**The task**
Your copy should match the entries exactly, with no images carried over.

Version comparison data
=== Begin Enclosure ===
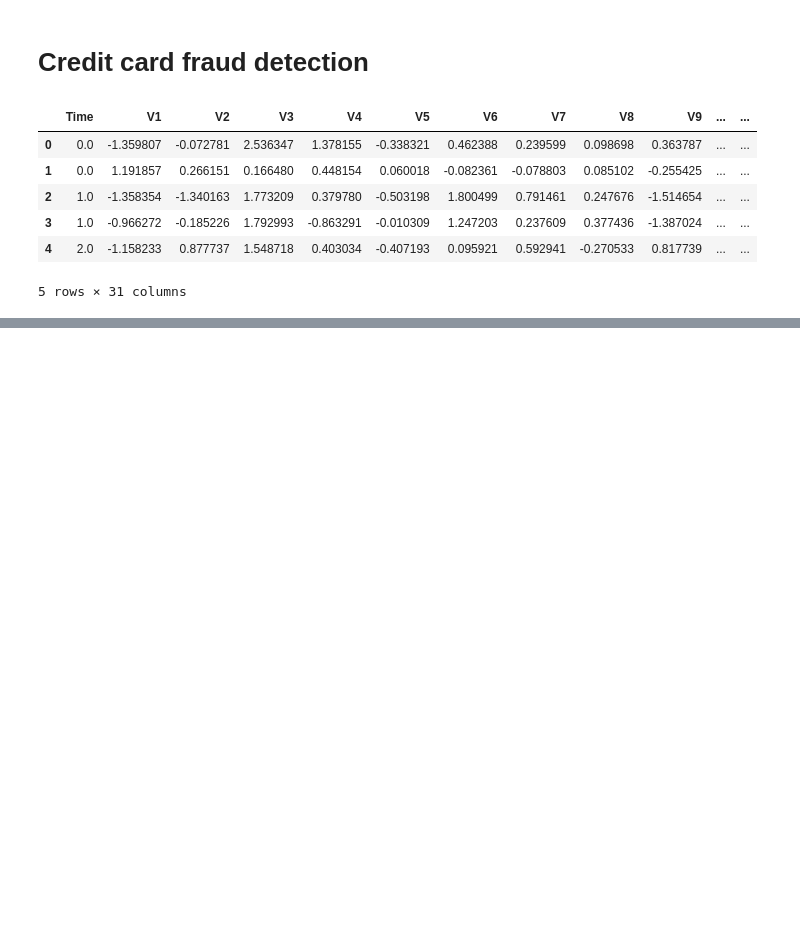
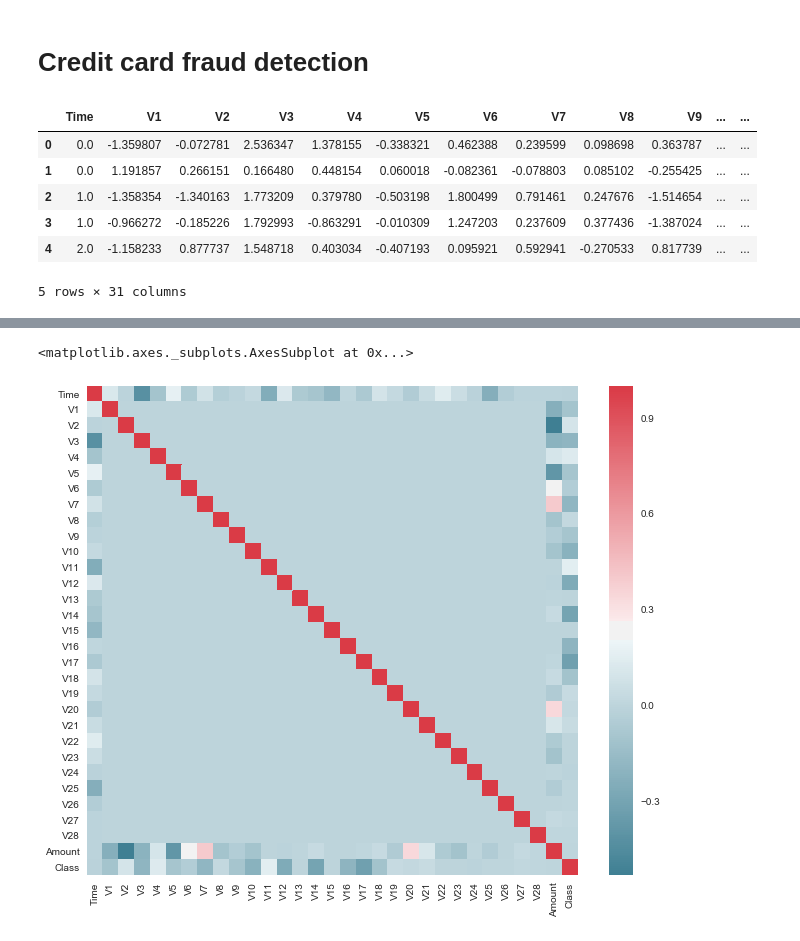
Before and after one commit to MojiFar/fraud_detection, a Jupyter notebook: fraud_detection.ipynb, the cells around one changed output, grey strips where cells are left out. Drawn from its saved outputs; the diff is of its cells as text; code cells hidden in the pictures; blank space fills up the shorter version.

```diff
--- a/fraud_detection.ipynb
+++ b/fraud_detection.ipynb
@@ -30,0 +55,12 @@ show()
+# %%
+import seaborn as sns
+sns.set(style="white")
+corr = dataset.corr()
+f, ax = plt.subplots(figsize=(11, 9))
+cmap = sns.diverging_palette(220, 10, as_cmap=True)
+sns.heatmap(corr, cmap = cmap,
+            xticklabels=corr.columns.values,
+            yticklabels=corr.columns.values)
+# %% [output]
+<matplotlib.axes._subplots.AxesSubplot at 0x...>
+[figure, added]
```
Also changed, not shown: parts of 14 cells of this notebook.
=== End Enclosure ===
**Result below**
Before and after one commit to MojiFar/fraud_detection, a Jupyter notebook: fraud_detection.ipynb, the cells around one changed output, grey strips where cells are left out. Drawn from its saved outputs; the diff is of its cells as text; code cells hidden in the pictures; blank space fills up the shorter version.

```diff
--- a/fraud_detection.ipynb
+++ b/fraud_detection.ipynb
@@ -30,0 +55,12 @@ show()
+# %%
+import seaborn as sns
+sns.set(style="white")
+corr = dataset.corr()
+f, ax = plt.subplots(figsize=(11, 9))
+cmap = sns.diverging_palette(220, 10, as_cmap=True)
+sns.heatmap(corr, cmap = cmap,
+            xticklabels=corr.columns.values,
+            yticklabels=corr.columns.values)
+# %% [output]
+<matplotlib.axes._subplots.AxesSubplot at 0x...>
+[figure, added]
```
Also changed, not shown: parts of 14 cells of this notebook.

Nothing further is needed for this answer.